I fly into Maseru, the capital of Lesotho, from Cape Town, discovering, only when my passport is demanded, that it is a separate country, an enclave, entirely surrounded by South Africa. The only other two enclaves in the world are in Italy. This is a tiny kingdom, the only independent state in the world that lies entirely above 1,000 metres. It was known as Basutoland, when it was a British colony (up to 1966). It was expedient for the Basuto people to make an agreement with the British, in order to keep out the TrekBoers - would be Dutch settlers. After independence, Lesotho became a constitutional monarchy, but democracy has been problematic and there has been more than one coup. There have been calls, from some, for integration with South Africa to ease travel restrictions and ease bureaucracy.
Lesotho (pronounced Less-oo-too) is also a complete contrast to what I've seen so far. I skid, in my hired Corolla (with CD player blaring more Johnny Clegg) down very rural dirt tracks. I’m glad it’s not my own car. Lesotho is not known as 'The Mountain Kingdom', for nothing. The edge of the Drakensberg Mountain range, the Maloti Mountains are the highest in Southern Africa. There are wild pale emerald fields, rich crimson soil and soaring spiky aloes. Also a rusting road barrier, and the local bobby.
“Why you no married? No want? What about me?”
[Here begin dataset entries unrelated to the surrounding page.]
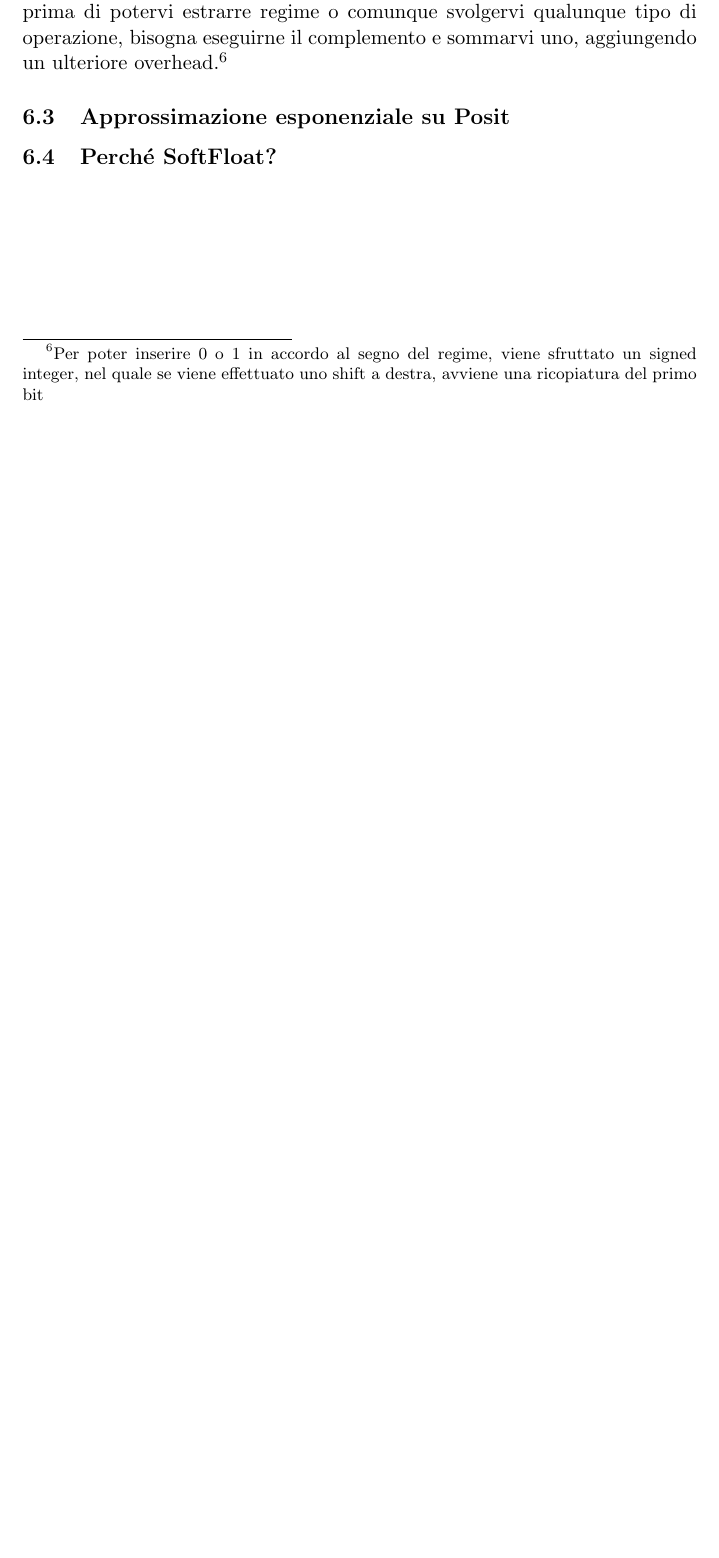
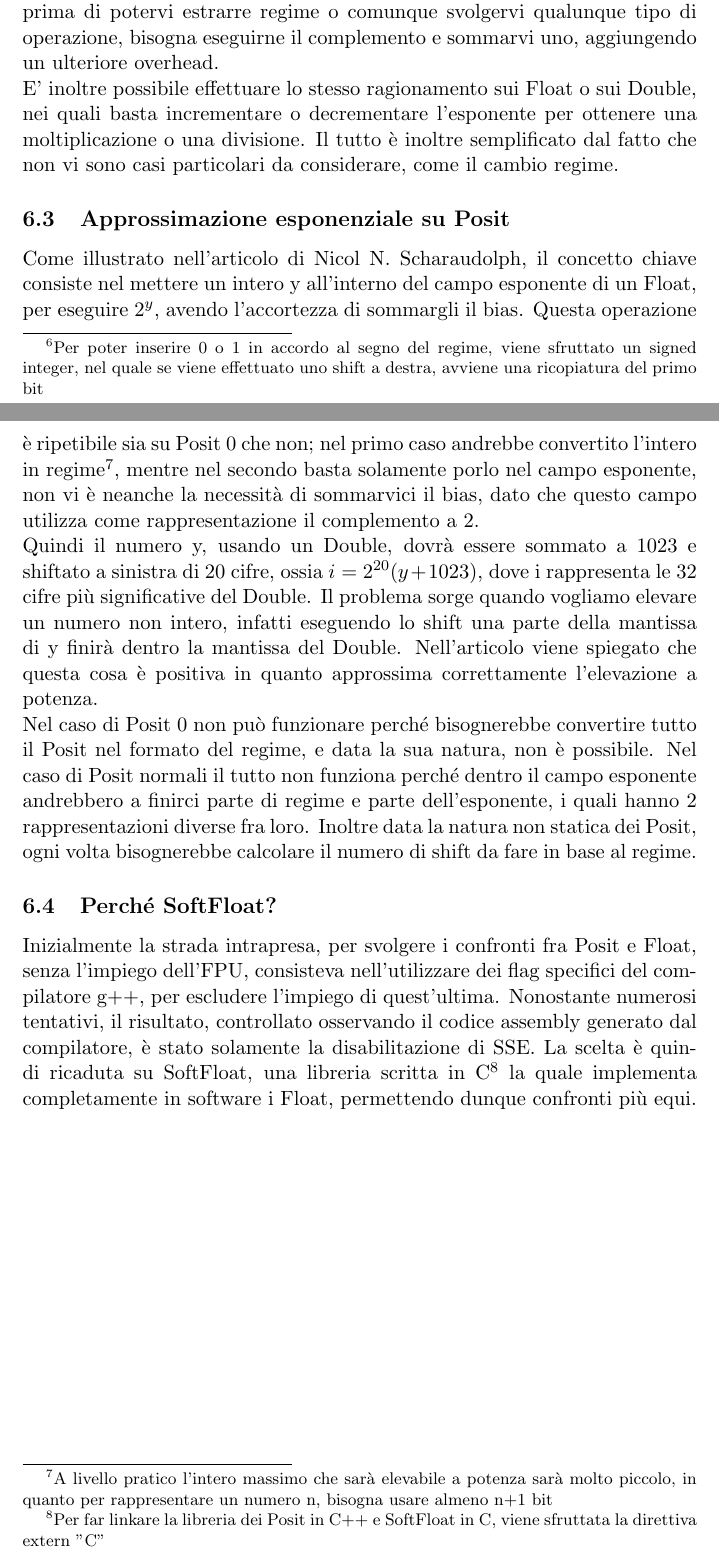
Before and after one commit to luigix25/RelazioneTirocinio, a LaTeX document (main.tex): part of page 19 of 20 before the commit and two parts of pages 19 and 20 of 21 after it, the two joined at a grey line, cut so that both start at the same text, the shorter picture padded with empty space. Compiled offline with pdfLaTeX.

Commit message:
Aggiunge ulteriori appendici

```diff
--- a/main.tex
+++ b/main.tex
@@ -451,13 +451,20 @@ Due funzioni che meritano una menzione particolare sono quelle destinate ad effe
 
 \subsection{Moltiplicazione e Divisione mediante regime}
 
-Sebbene l'idea dietro questo metodo possa sembrare semplice e veloce, la sua implementazione richiede diversa logica. Nello specifico il caso che necessita di maggiori attenzioni, è quando il regime cambia di segno, ossia ne ho uno positivo, ad esempio +1, e si vuole dividere il numero per 8, ottenendo quindi come regime -2. Questo, per struttura stessa dei Posit comporta notevoli cambiamenti: variano il numero di bit occupati dal regime, nello specifico aumentano, ed inoltre i bit del regime passano da essere una sequenza di 1 terminati da 0, a 0 seguiti da un 1.
+Sebbene l'idea dietro questo metodo possa sembrare semplice e veloce, la sua implementazione richiede diversa logica. Nello specifico il caso che necessita di maggiori attenzioni, è quando il regime cambia di segno, ossia ne ho uno positivo, ad esempio +1, e si vuole dividere il numero per 8, ottenendo quindi come regime -2. Questo, per struttura stessa dei Posit comporta notevoli cambiamenti: variano il numero di bit occupati dal regime, nello specifico aumentano, ed inoltre i bit del regime passano da essere una sequenza di 1 terminati da 0, a 0 seguiti da un 1.\footnote{Per poter inserire 0 o 1 in accordo al segno del regime, viene sfruttato un signed integer, nel quale se viene effettuato uno shift a destra, avviene una ricopiatura del primo bit}
 Nell'implementazione realizzata, il tutto è gestito eliminando il vecchio regime, mediante shift a sinistra, per poi creare ed inserire quello nuovo mediante shift a destra. Naturalmente il tutto è valido anche nel caso in cui si passi da un regime negativo ad uno positivo, mediante moltiplicazione.\\
-Infine bisogna anche considerare che nel caso in cui il Posit fosse negativo, prima di potervi estrarre regime o comunque svolgervi qualunque tipo di operazione, bisogna eseguirne il complemento e sommarvi uno, aggiungendo un ulteriore overhead.\footnote{Per poter inserire 0 o 1 in accordo al segno del regime, viene sfruttato un signed integer, nel quale se viene effettuato uno shift a destra, avviene una ricopiatura del primo bit}
+Infine bisogna anche considerare che nel caso in cui il Posit fosse negativo, prima di potervi estrarre regime o comunque svolgervi qualunque tipo di operazione, bisogna eseguirne il complemento e sommarvi uno, aggiungendo un ulteriore overhead.\\
+E' inoltre possibile effettuare lo stesso ragionamento sui Float o sui Double, nei quali basta incrementare o decrementare l'esponente per ottenere una moltiplicazione o una divisione. Il tutto è inoltre semplificato dal fatto che non vi sono casi particolari da considerare, come il cambio regime.
 
 \subsection{Approssimazione esponenziale su Posit}
+Come illustrato nell'articolo di Nicol N. Scharaudolph, il concetto chiave consiste nel mettere un intero y all'interno del campo esponente di un Float, per eseguire $2^{y}$, avendo l'accortezza di sommargli il bias. Questa operazione è ripetibile sia su Posit 0 che non; nel primo caso andrebbe convertito l'intero in regime\footnote{A livello pratico l'intero massimo che sarà elevabile a potenza sarà molto piccolo, in quanto per rappresentare un numero n, bisogna usare almeno n+1 bit}, mentre nel secondo basta solamente porlo nel campo esponente, non vi è neanche la necessità di sommarvici il bias, dato che questo campo utilizza come rappresentazione il complemento a 2.\\
+Quindi il numero y, usando un Double, dovrà essere sommato a 1023 e shiftato a sinistra di 20 cifre, ossia $i = 2^{20}(y+1023)$, dove i rappresenta le 32 cifre più significative del Double.
+Il problema sorge quando vogliamo elevare un numero non intero, infatti eseguendo lo shift una parte della mantissa di y finirà dentro la mantissa del Double. Nell'articolo viene spiegato che questa cosa è positiva in quanto approssima correttamente l'elevazione a potenza. \\Nel caso di Posit 0 non può funzionare perché bisognerebbe convertire tutto il Posit nel formato del regime, e data la sua natura, non è possibile. Nel caso di Posit normali il tutto non funziona perché dentro il campo esponente andrebbero a finirci parte di regime e parte dell'esponente, i quali hanno 2 rappresentazioni diverse fra loro.
+Inoltre data la natura non statica dei Posit, ogni volta bisognerebbe calcolare il numero di shift da fare in base al regime.
 
 \subsection{Perché SoftFloat?}
+Inizialmente la strada intrapresa, per svolgere i confronti fra Posit e Float, senza l'impiego dell'FPU, consisteva nell'utilizzare dei flag specifici del compilatore g++, per escludere l'impiego di quest'ultima. Nonostante numerosi tentativi, il risultato, controllato osservando il codice assembly generato dal compilatore, è stato solamente la disabilitazione di SSE. La scelta è quindi ricaduta su SoftFloat, una libreria scritta in C\footnote{Per far linkare la libreria dei Posit in C++ e SoftFloat in C, viene sfruttata la direttiva extern "C"} la quale implementa completamente in software i Float, permettendo dunque confronti più equi.
+
 \newpage
 %	\nocite{articolo1}
 
```
Also changed, not shown: main.pdf.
To Malealea Lodge, in the heart of the mountains. Shell and flower covered stone rondavels, peacocks with pea-chicks (as opposed to chick-peas), stunning scenery, pouring rain, dramatic thunderstorms and two rugged Afrikaner adventure tour operators. The dynamic duo, Johannes and Andries, are in charge of pony trekking, rock climbing, 4 WD driving (constant competition as to who can be the most manic driver), abseiling and river rafting.
I choose the least potentially exhilarating of the options on offer and go pony trekking along the mountain ridges. Well, the pony ambles along The Ribeng Gorge edge, walking where it wants and eating when it wants and takes me with it. I’m very happy, except when my recalcitrant steed tries to bite me; the views across Lesotho are incredible. A few of the locals, wrapped in multi coloured wool blankets, wander along with us, chatting amicably. Two six year-olds are puffing away on cigarettes.
The next day's trip to the waterfall is cancelled - everyone is ill, I'm told. I'm not too disappointed as it's been thunder and lightning all day and I've played cards with Andries all afternoon.
The following day it’s still the pouring with rain, but we're river rafting. I’ve no idea what the scenery is like. I can’t see. The men do the paddling and their little Staffie terrier, Josh spends the whole day scrambling on and off the inflatables, terrified, leaping onto dry land and then back again as she sees us disappearing into the distance. She’s not the only animal swimming, as cattle too, follow us along the river bed.
Communications in Lesotho
There’s no cell signal at Malealea. I drive to the top of Paradise Pass six kilometres from Malealea Valley where I'm staying and scramble to the top of the hill. The mobile works here. I meet two Swiss girls texting their boyfriends.
“Cell Phone Hill” we laugh.
In the evening we have a camp fire and Andries croons Leonard Cohen to his guitar. Lady Midnight follows me to bed. Onwards, to Durban.